(Exercise aim)
Working from the data below, write out exactly the lines from its first through the line that contains "lapin caché sous", both ends included and pictures omitted.

....................

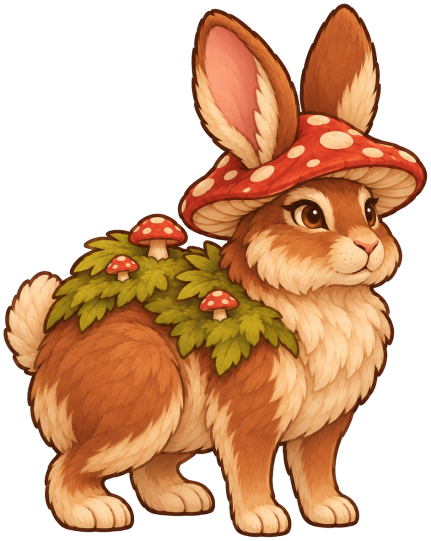
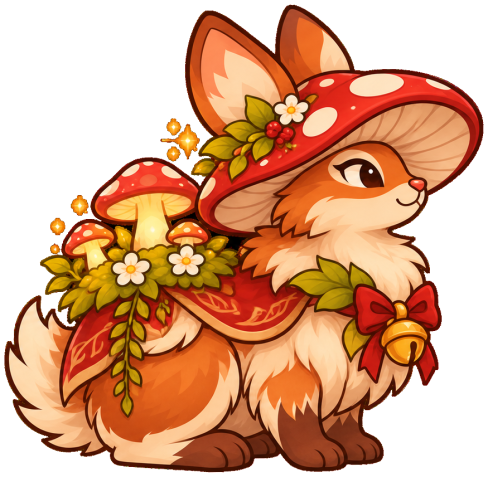
Champignon : les dessins du propriétaire, premier stade et évolution
Le Champignon des bois et son évolution à l'affection 30 (Roi des
sous-bois) sont remplacés par la planche que le propriétaire a fournie
le 7 novembre (« lapin champignon enchanté »), sur quatre pattes, de
trois-quarts vers la droite. La planche sur fond noir est coupée en deux
à son milieu vide, puis détourée (fond noir, tolérance 40) ; l'ancienne
graine de détourage entre les petits champignons est retirée. Même
surface à l'écran qu'avant : 54,2 de large au premier stade, 57,6 pour
l'évolution avant son agrandissement. Toque et bavoir de cuisine
replacés et vérifiés en capture.

diff --git a/src/config/species.ts b/src/config/species.ts
@@ -77,7 +77,7 @@ const REGISTRY = [
   {id: 'fantome', name: 'Fantôme', description: 'Un lapin caché sous un drap blanc, aux oreilles et aux pattes vert fluo, dont le bout de la truffe dépasse.', types: ['vol', 'paille'], rarity: 'rare', acquisition: [{kind: 'recipe', guaranteeEligible: true, requiredTypes: ['vol', 'paille'], minAffection: 2}], art: {kind: 'static-sprite', file: 'assets/rabbits/fantome/fantome-v1.png', texture: 'rabbit-fantome-original-v1', width: 376, height: 460, worldWidth: 51, groundY: 12, preloadOrder: 43}, progression: {unlockLevel: 1}},
   {id: 'bouyoyo', name: 'Bouyoyo', description: 'Un lapin bouillotte en peluche violette, avec un bouchon blanc sur la tête et deux petites ailes de feutrine.', types: ['feu', 'neige'], rarity: 'rare', acquisition: [{kind: 'recipe', guaranteeEligible: true, requiredTypes: ['feu', 'neige'], minAffection: 2}], art: {kind: 'static-sprite', file: 'assets/rabbits/bouyoyo/bouyoyo-v1.png', texture: 'rabbit-bouyoyo-original-v1', width: 325, height: 466, worldWidth: 44, groundY: 12, preloadOrder: 44}, progression: {unlockLevel: 1}},
   {id: 'nuage', name: 'Nuage', description: 'Un petit lapin tout rond et duveteux comme un nuage, aux reflets bleu ciel et lilas.', types: ['vol', 'neige'], rarity: 'rare', acquisition: [{kind: 'recipe', guaranteeEligible: true, requiredTypes: ['vol', 'neige'], minAffection: 2}], art: {kind: 'static-sprite', file: 'assets/rabbits/nuage/nuage-v1.png', texture: 'rabbit-nuage-original-v1', width: 376, height: 468, worldWidth: 51, groundY: 12, preloadOrder: 45}, progression: {unlockLevel: 1}},
-  {id: 'champignon', name: 'Champignon des bois', description: 'Un lapin brun des bois, coiffé d’un chapeau de champignon rouge à pois, avec de la mousse sur le dos.', types: ['paille', 'metal'], rarity: 'rare', acquisition: [{kind: 'recipe', guaranteeEligible: true, requiredTypes: ['paille', 'metal'], minAffection: 2}], art: {kind: 'static-sprite', file: 'assets/rabbits/champignon/champignon-v1.png', texture: 'rabbit-champignon-original-v1', width: 301, height: 583, worldWidth: 40.8, groundY: 12, preloadOrder: 46}, progression: {unlockLevel: 1}},
+  {id: 'champignon', name: 'Champignon des bois', description: 'Un lapin brun des bois, coiffé d’un chapeau de champignon rouge à pois, avec de la mousse sur le dos.', types: ['paille', 'metal'], rarity: 'rare', acquisition: [{kind: 'recipe', guaranteeEligible: true, requiredTypes: ['paille', 'metal'], minAffection: 2}], art: {kind: 'static-sprite', file: 'assets/rabbits/champignon/champignon-v1.png', texture: 'rabbit-champignon-original-v1', width: 400, height: 439, worldWidth: 54.2, groundY: 12, preloadOrder: 46}, progression: {unlockLevel: 1}},
   {id: 'dadi', name: 'Dadi', description: 'Un lapin blanc à casquette rouge, avec une chaîne et des baskets.', types: ['feu', 'metal'], rarity: 'epic', acquisition: [{kind: 'recipe', knowledgePrice: 450, requiredTypes: ['feu', 'metal'], minAffection: 6, probability: 10}], art: {kind: 'static-sprite', file: 'assets/rabbits/dadi/dadi-v1.png', texture: 'rabbit-dadi-original-v1', width: 262, height: 364, worldWidth: 42, groundY: 13, preloadOrder: 26}, progression: {unlockLevel: 11}},
   {id: 'maxou', name: 'Maxou', description: 'Un lapin dauphin gris, avec un aileron et une queue de dauphin.', types: ['neige', 'vol'], rarity: 'epic', acquisition: [{kind: 'recipe', knowledgePrice: 450, requiredTypes: ['neige', 'vol'], minAffection: 6, probability: 10}], art: {kind: 'static-sprite', file: 'assets/rabbits/maxou/maxou-v1.png', texture: 'rabbit-maxou-original-v1', width: 461, height: 414, worldWidth: 56, groundY: 12, preloadOrder: 27}, progression: {unlockLevel: 11}},
   {id: 'orange', name: 'Orange', description: 'Une petite lapine blanche à la robe orange.', types: ['paille', 'neige'], rarity: 'epic', acquisition: [{kind: 'recipe', knowledgePrice: 450, requiredTypes: ['paille', 'neige'], minAffection: 6, probability: 10}], art: {kind: 'static-sprite', file: 'assets/rabbits/orange/orange-v1.png', texture: 'rabbit-orange-original-v1', width: 339, height: 430, worldWidth: 46, groundY: 12, preloadOrder: 31}, progression: {unlockLevel: 11}},

diff --git a/tests/rabbit-art-fixtures.ts b/tests/rabbit-art-fixtures.ts
@@ -59,7 +59,7 @@ export const NEW_RARES: readonly RareSheet[] = [
[5 lines of base64/hex data omitted]
 ];
 /** Epics and Legendaries added on 25 October 2026, after the Rares in catalogue order: types, rarity, exact recipe and art, written by hand. */
 export interface SpecialSheet {id: string; name: string; types: readonly string[]; event?: 'christmas'; rarity: 'epic' | 'legendary' | 'mythic'; recipe: {requiredTypes?: readonly [string, string]; parents?: readonly [string, string]; parentRarity?: 'legendary'; minAffection: number; probability: number; knowledgePrice?: number}; unlockLevel: number; art: ArtExpectation; foot?: number; sourceSha256?: string}

diff --git a/src/config/cuisineAnchors.ts b/src/config/cuisineAnchors.ts
@@ -65,7 +65,7 @@ export const CUISINE_ANCHORS: Partial<Record<SpeciesId, CuisineAnchors>> = {
   fantome: a([.55, .1, .36, 2], [.55, .45, .3], [.56, .3, .3]),
   bouyoyo: a([.6, .12, .36, 4], [.6, .48, .3], [.62, .32, .3]),
   nuage: a([.62, .12, .36, 4], [.64, .48, .3], [.66, .32, .3]),
-  champignon: a([.55, .2, .38, 2], [.58, .5, .3], [.58, .34, .3]),
+  champignon: a([.62, .24, .3, 8], [.77, .58, .28], [.77, .47, .26]),
   'lapin-de-sulli': a([.5, .12, .4, 0], [.5, .6, .34], [.52, .4, .34]),
   'pain-epice': a([.74, .3, .26, 6], [.76, .62, .26], [.8, .41, .24]),
   'flocon-cristal': a([.62, .14, .34, 4], [.64, .45, .28], [.66, .3, .28]),
@@ -118,7 +118,7 @@ export const EVOLVED_CUISINE_ANCHORS: Partial<Record<SpeciesId, CuisineAnchors>>
   fantome: a([.45, .19, .28, -2], [.42, .34, .26], [.42, .24, .26]),
   bouyoyo: a([.76, .31, .22, 6], [.85, .55, .2], [.87, .405, .18]),
   nuage: a([.3, .2, .3, -4], [.3, .4, .3], [.28, .29, .24]),
-  champignon: a([.71, .23, .3, 4], [.8, .5, .22], [.8, .39, .2]),
+  champignon: a([.73, .19, .26, 6], [.8, .5, .24], [.78, .375, .22]),
   'lapin-de-sulli': a([.42, .16, .34, -2], [.38, .4, .34], [.3, .28, .3]),
   'pain-epice': a([.81, .3, .26, 2], [.84, .535, .22], [.86, .405, .18]),
   'flocon-cristal': a([.62, .14, .34, 4], [.64, .45, .28], [.66, .3, .28]),

diff --git a/src/config/evolvedArt.ts b/src/config/evolvedArt.ts
@@ -105,7 +105,7 @@ export const EVOLVED_ART: readonly EvolvedSprite[] = [
   {id: 'pain-epice', name: 'Chef pâtissier', file: 'assets/rabbits/pain-epice/pain-epice-v2.png', texture: 'rabbit-pain-epice-evolved-v2', width: 391, height: 503, worldWidth: 46.1, groundY: 12},
   {id: 'flocon-cristal', name: 'Couronne de givre', file: 'assets/rabbits/flocon-cristal/flocon-cristal-v2.png', texture: 'rabbit-flocon-cristal-evolved-v2', width: 356, height: 531, worldWidth: 42, groundY: 12},
   {id: 'nuage', name: 'Nuage d’arc-en-ciel', file: 'assets/rabbits/nuage/nuage-v2.png', texture: 'rabbit-nuage-evolved-v2', width: 405, height: 575, worldWidth: 47.7, groundY: 12, facing: 'left'},
-  {id: 'champignon', name: 'Roi des sous-bois', file: 'assets/rabbits/champignon/champignon-v2.png', texture: 'rabbit-champignon-evolved-v2', width: 431, height: 541, worldWidth: 50.8, groundY: 12},
+  {id: 'champignon', name: 'Roi des sous-bois', file: 'assets/rabbits/champignon/champignon-v2.png', texture: 'rabbit-champignon-evolved-v2', width: 488, height: 477, worldWidth: 57.6, groundY: 12},
 ];
 export const evolvedSprite = (species: SpeciesId): EvolvedSprite | undefined => EVOLVED_ART.find(art => art.id === species);
 export const hasEvolvedArt = (species: SpeciesId): boolean => !!evolvedSprite(species);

....................

(Result of this exercise)
Champignon : les dessins du propriétaire, premier stade et évolution
Le Champignon des bois et son évolution à l'affection 30 (Roi des
sous-bois) sont remplacés par la planche que le propriétaire a fournie
le 7 novembre (« lapin champignon enchanté »), sur quatre pattes, de
trois-quarts vers la droite. La planche sur fond noir est coupée en deux
à son milieu vide, puis détourée (fond noir, tolérance 40) ; l'ancienne
graine de détourage entre les petits champignons est retirée. Même
surface à l'écran qu'avant : 54,2 de large au premier stade, 57,6 pour
l'évolution avant son agrandissement. Toque et bavoir de cuisine
replacés et vérifiés en capture.

diff --git a/src/config/species.ts b/src/config/species.ts
@@ -77,7 +77,7 @@ const REGISTRY = [
   {id: 'fantome', name: 'Fantôme', description: 'Un lapin caché sous un drap blanc, aux oreilles et aux pattes vert fluo, dont le bout de la truffe dépasse.', types: ['vol', 'paille'], rarity: 'rare', acquisition: [{kind: 'recipe', guaranteeEligible: true, requiredTypes: ['vol', 'paille'], minAffection: 2}], art: {kind: 'static-sprite', file: 'assets/rabbits/fantome/fantome-v1.png', texture: 'rabbit-fantome-original-v1', width: 376, height: 460, worldWidth: 51, groundY: 12, preloadOrder: 43}, progression: {unlockLevel: 1}},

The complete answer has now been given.